━━━ Input data ━━━
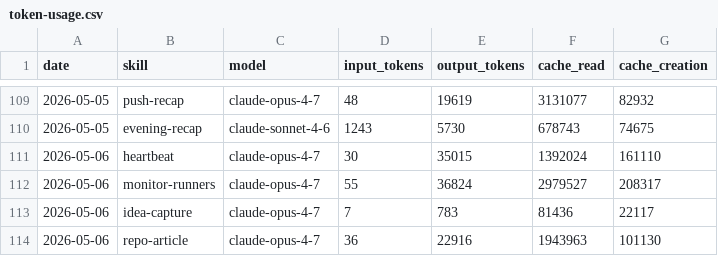
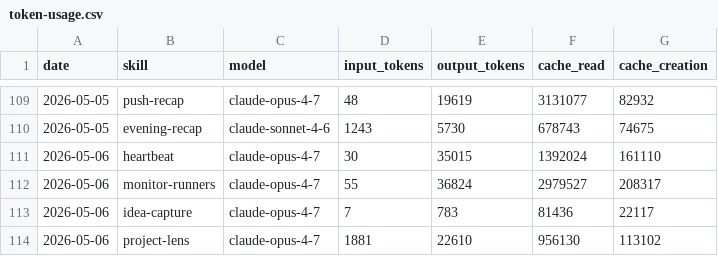
Before and after one commit to aeonfun/aeon, a CSV file: memory/token-usage.csv, drawn as a sheet; only a part is shown, gaps mark what is left out.

Commit message:
chore(project-lens): auto-commit 2026-05-06

```diff
--- a/memory/token-usage.csv
+++ b/memory/token-usage.csv
@@ -113,2 +113,2 @@ date,skill,model,input_tokens,output_tokens,cache_read,cache_creation
 2026-05-06,idea-capture,claude-opus-4-7,7,783,81436,22117
-2026-05-06,repo-article,claude-opus-4-7,36,22916,1943963,101130
+2026-05-06,project-lens,claude-opus-4-7,1881,22610,956130,113102
```
Also changed, not shown: 5 other files.
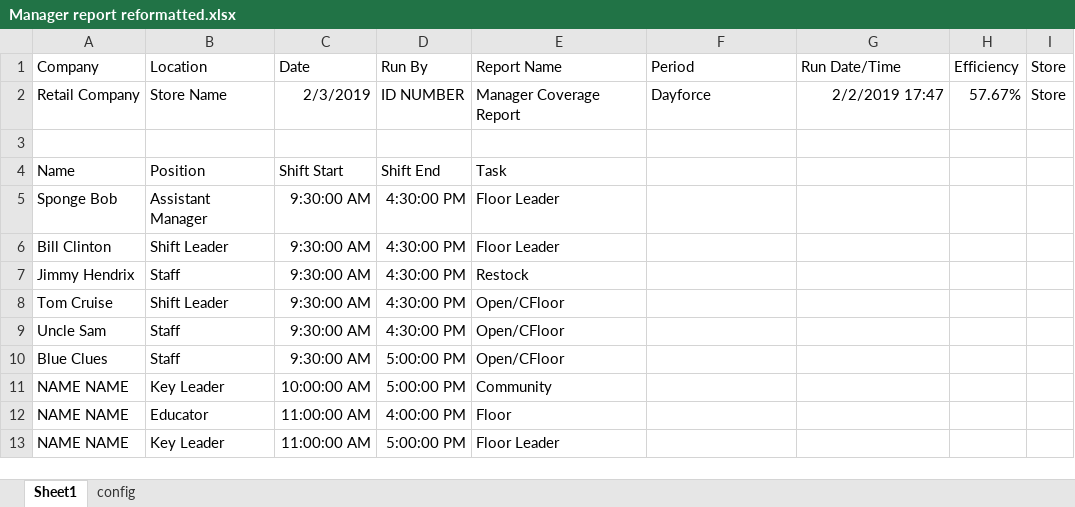
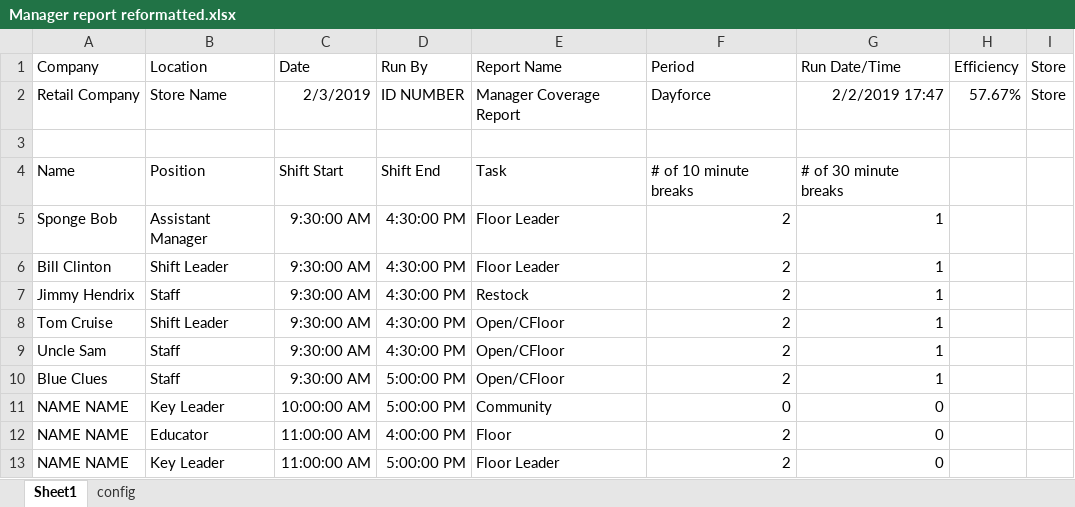
Before and after one commit to tirlibibi17/r_excel-stuff, an Excel workbook: amjp76/Manager report reformatted.xlsx, sheet Sheet1, drawn as a sheet; values as stored, in another font and other column widths than the file's, no borders; table styles not drawn; the diff names each change by its address in the sheet, - before the commit and + after, or states it on an @@ line.

Commit message:
Update Manager report reformatted.xlsx

```diff
--- a/amjp76/Manager report reformatted.xlsx (sheet Sheet1)
+++ b/amjp76/Manager report reformatted.xlsx (sheet Sheet1)
-F4 (Period): (empty)
+F4 (Period): # of 10 minute breaks
-G4 (Run Date/Time): (empty)
+G4 (Run Date/Time): # of 30 minute breaks
-F5:F10 (Period): (empty)
+F5:F10 (Period): 2
-G5:G10 (Run Date/Time): (empty)
+G5:G10 (Run Date/Time): 1
-F11 (Period): (empty)
+F11 (Period): 0
-G11:G13 (Run Date/Time): (empty)
+G11:G13 (Run Date/Time): 0
-F12:F13 (Period): (empty)
+F12:F13 (Period): 2
```
Also changed, not shown: sheet config.
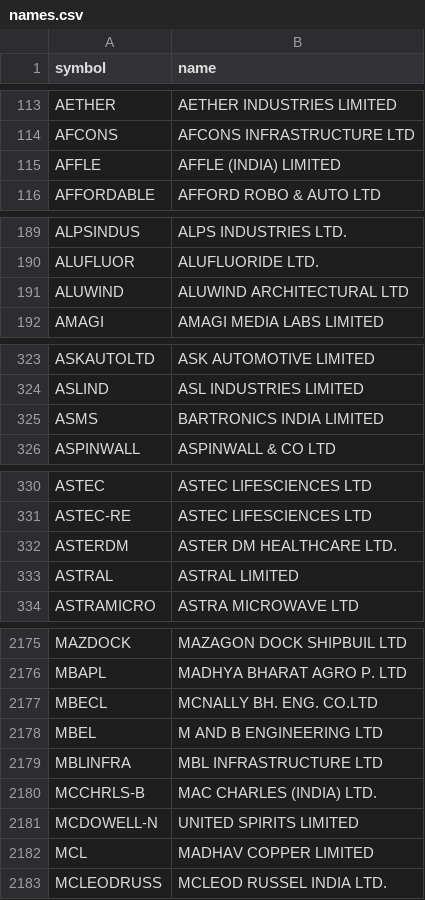
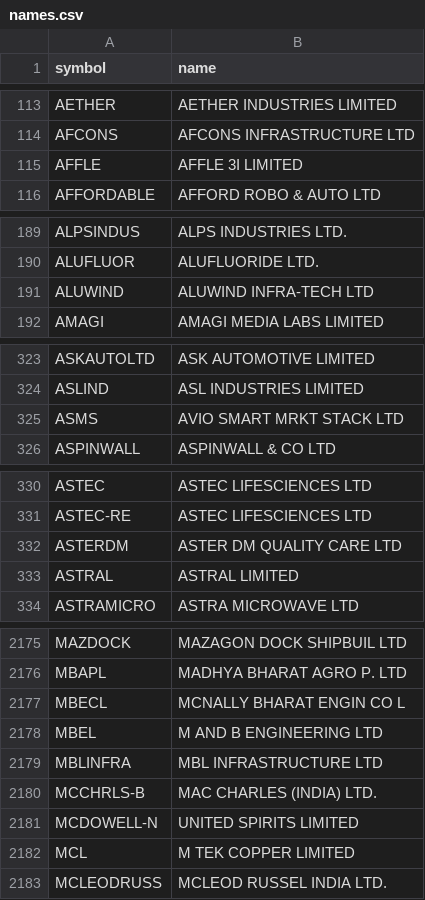
Before and after one commit to Karthb/Analytics, a CSV file: data/meta/names.csv, drawn as a sheet; only a part is shown, gaps mark what is left out; the diff covers the shown part only.

```diff
--- a/data/meta/names.csv
+++ b/data/meta/names.csv
@@ -114,3 +114,3 @@ AETHER,AETHER INDUSTRIES LIMITED
 AFCONS,AFCONS INFRASTRUCTURE LTD
-AFFLE,AFFLE (INDIA) LIMITED
+AFFLE,AFFLE 3I LIMITED
 AFFORDABLE,AFFORD ROBO & AUTO LTD
@@ -190,3 +190,3 @@ ALPSINDUS,ALPS INDUSTRIES LTD.
 ALUFLUOR,ALUFLUORIDE LTD.
-ALUWIND,ALUWIND ARCHITECTURAL LTD
+ALUWIND,ALUWIND INFRA-TECH LTD
 AMAGI,AMAGI MEDIA LABS LIMITED
@@ -324,3 +324,3 @@ ASKAUTOLTD,ASK AUTOMOTIVE LIMITED
 ASLIND,ASL INDUSTRIES LIMITED
-ASMS,BARTRONICS INDIA LIMITED
+ASMS,AVIO SMART MRKT STACK LTD
 ASPINWALL,ASPINWALL & CO LTD
@@ -331,3 +331,3 @@ ASTEC,ASTEC LIFESCIENCES LTD
 ASTEC-RE,ASTEC LIFESCIENCES LTD
-ASTERDM,ASTER DM HEALTHCARE LTD.
+ASTERDM,ASTER DM QUALITY CARE LTD
 ASTRAL,ASTRAL LIMITED
@@ -2176,3 +2176,3 @@ MAZDOCK,MAZAGON DOCK SHIPBUIL LTD
 MBAPL,MADHYA BHARAT AGRO P. LTD
-MBECL,MCNALLY BH. ENG. CO.LTD
+MBECL,MCNALLY BHARAT ENGIN CO L
 MBEL,M AND B ENGINEERING LTD
@@ -2181,3 +2181,3 @@ MCCHRLS-B,MAC CHARLES (INDIA) LTD.
 MCDOWELL-N,UNITED SPIRITS LIMITED
-MCL,MADHAV COPPER LIMITED
+MCL,M TEK COPPER LIMITED
 MCLEODRUSS,MCLEOD RUSSEL INDIA LTD.
```
Also changed, not shown: 50 edited cells elsewhere in this file, data/meta/corp_actions.csv, data/sm/participant_oi.csv, 7 other files.
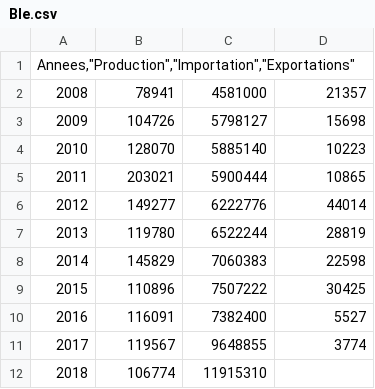
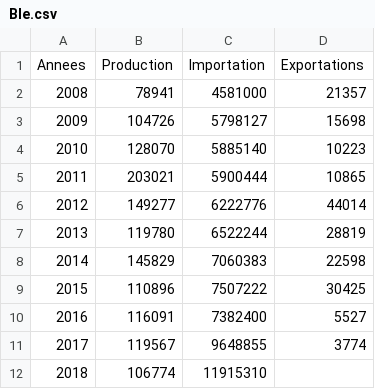
Before and after one commit to Projetvisualisation2/Projevisualisation2.github.io, a CSV file: evodata2/Ble.csv, drawn as a sheet; removed rows and columns are numbered as before the commit, all else as after; the diff names each change by its address in the sheet, - before the commit and + after, or states it on an @@ line.

Commit message:
Update Ble.csv

```diff
--- a/evodata2/Ble.csv
+++ b/evodata2/Ble.csv
-row 1: Annees,"Production","Importation","Exportations"
+row 1: Annees | Production | Importation | Exportations
```
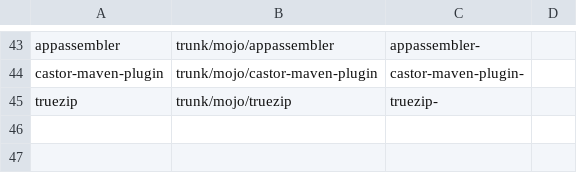
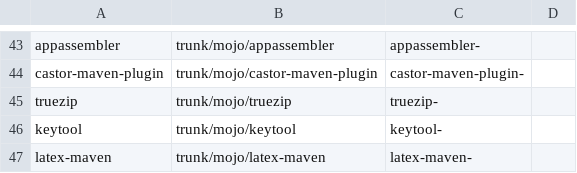
Before and after one commit to mojohaus/convert-to-git, a CSV file: repo-infos.csv, drawn as a sheet; only a part is shown, gaps mark what is left out.

Commit message:
Added two missing plugins.

```diff
--- a/repo-infos.csv
+++ b/repo-infos.csv
@@ -45 +45,3 @@ castor-maven-plugin,trunk/mojo/castor-maven-plugin,castor-maven-plugin-,
 truezip,trunk/mojo/truezip,truezip-,
+keytool,trunk/mojo/keytool,keytool-,
+latex-maven,trunk/mojo/latex-maven,latex-maven-,
```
━━━
* What you have to do *
Find the word "INDIA" in the records. Copy every line it appears in.

* Exercise solution *
-AFFLE,AFFLE (INDIA) LIMITED
-ASMS,BARTRONICS INDIA LIMITED
@@ -2181,3 +2181,3 @@ MCCHRLS-B,MAC CHARLES (INDIA) LTD.
 MCLEODRUSS,MCLEOD RUSSEL INDIA LTD.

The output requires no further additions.